A flat and wide .7 mile loop, the Trail of Shadows allows families of every age to stroll together and admire the lush vegetation, babbling brooks that circle a beaver pond and Longmire Meadow.  The area is great for viewing wildlife, particularly at dusk and dawn, and children and adults alike will be enchanted by the vibrant green foliage that nests itself at the feet of old growth trees.

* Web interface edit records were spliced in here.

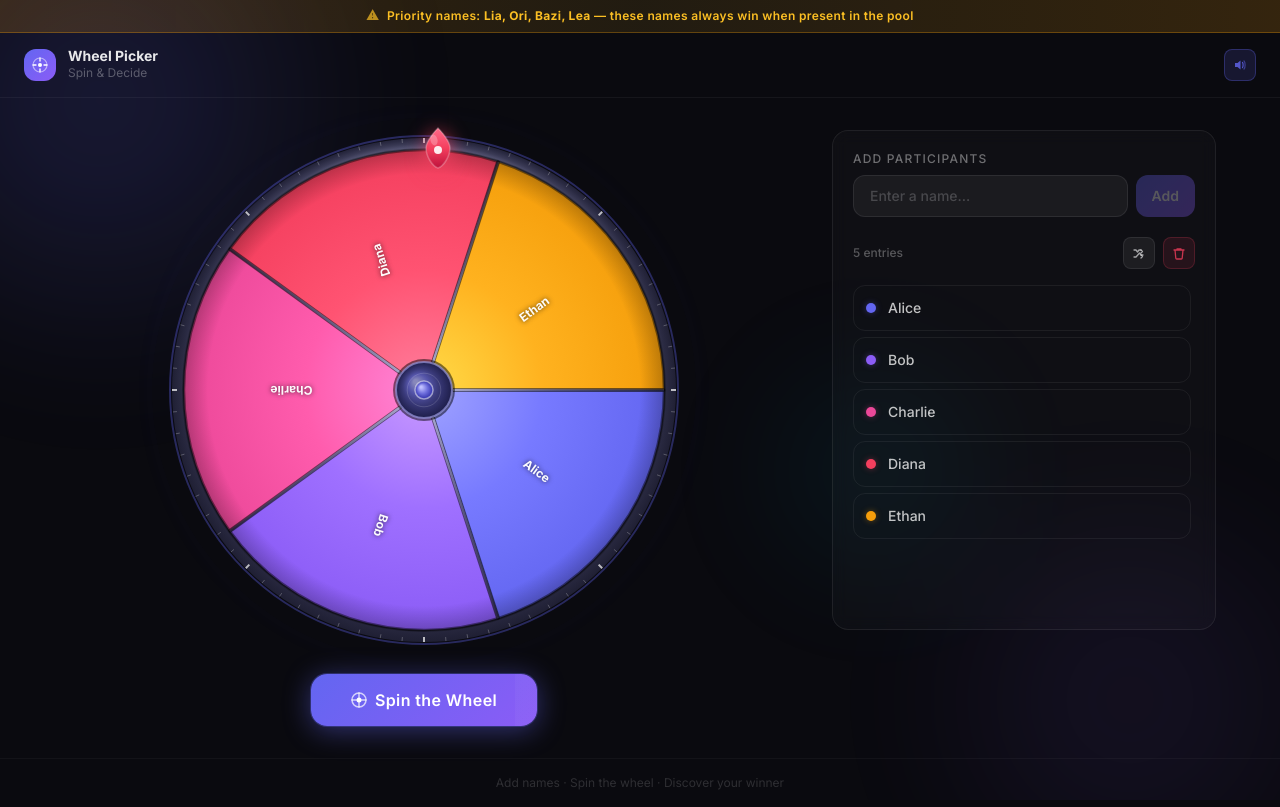
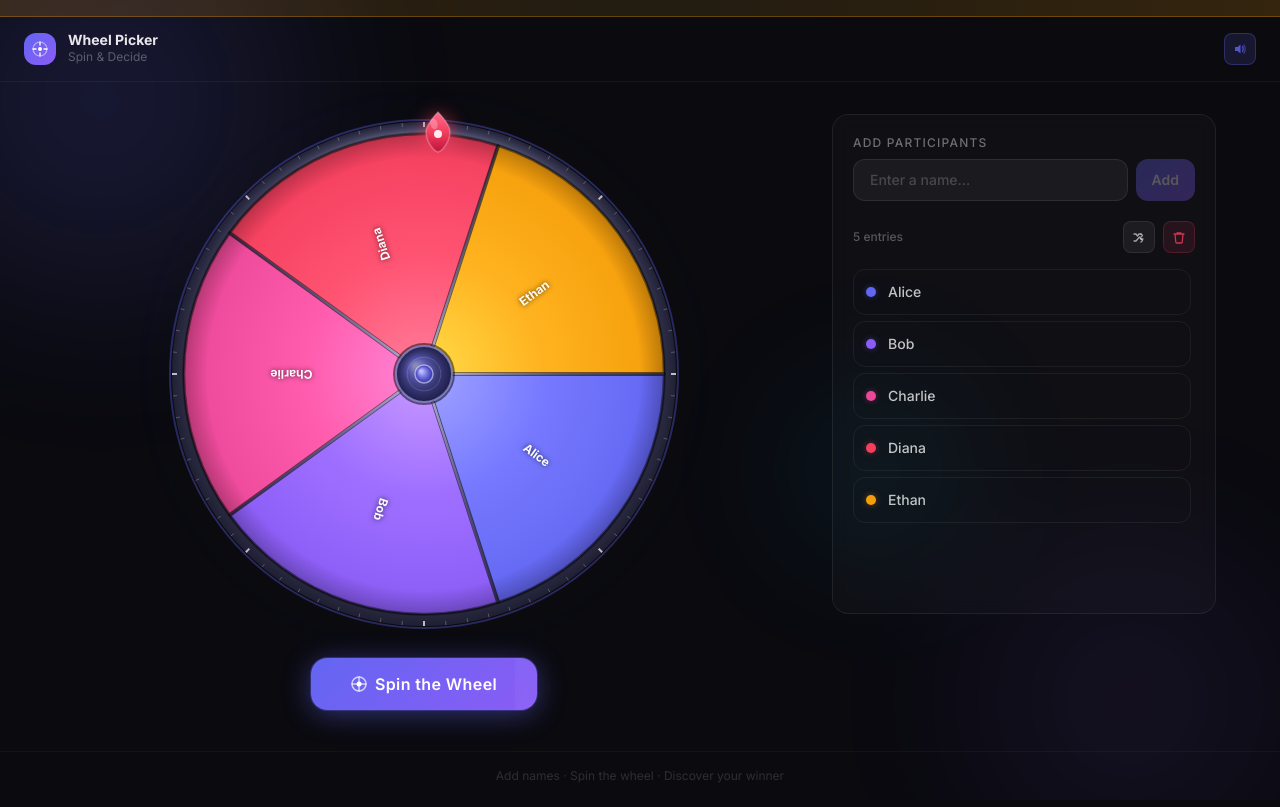
Before and after one commit to Lemooooooooon1/Wheel_Name_Picker, a React (Vite) app: page / in a window 1280 px wide. Built offline with nearby package versions, Linux system fonts and the light colour scheme.

Commit message:
Update Header.jsx
s

```diff
--- a/src/components/Header.jsx
+++ b/src/components/Header.jsx
@@ -26,12 +26,7 @@ export function Header() {
           letterSpacing: '0.03em',
         }}
       >
-        <span style={{ opacity: 0.7 }}>⚠</span>
-        <span>
-          Priority names:{' '}
-          <span className="font-bold">{PRIORITY_DISPLAY}</span>
-          {' '}— these names always win when present in the pool
-        </span>
+
       </motion.div>
 
       <motion.header
```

On a clear day from the West side of the meadow, you can see Mt. Rainier towering over the hillside to the Northeast.

Aside from natural delights, the walk also allows visitors a glimpse into vestiges of the past.  James Longmire discovered the pond while his horses wandered off for a bit of water during a hiking expedition.  To his delight, he saw that the pond was fed in part by bubbling mineral springs, which can still be seen today.  Longmire laid his claim to the land, built a thirteen-mile wagon trail to the springs, and erected cabins and in 1890, a hotel for his late-19th Century “therapeutic” spa.

While the cedar tubs that visitors once soaked in at the turn of the century are now long gone, visitors can still admire Soda Springs, which are springs enclosed by a ring of stones and including a seating area and high stone wall.  Of the 49 total mineral springs discovered in the Longmire area, “Iron Mike” is another spring enclosed by rudimentary rock walls that visitors can behold.

The trail also passes by the oldest building in the park – a cabin built in 1888 by James Longmire’s son, Elcaine Longmire, where he often would live during the summertime.  Everyone loves to peer inside and wonder at how the small, simple interior of the cabin, and imagine a life so different from our own.

Rainier National Park introduced a competing hotel in 1906, and eventually bought the Longmire’s out of their property in 1939. The springs were tested and found that they did not have any medicinal value, and the springs were ceased to exist as a tourist attraction, yet remained an important part of Mt. Rainier history.

The Trail of Shadows beckons you and yours.  Enjoy!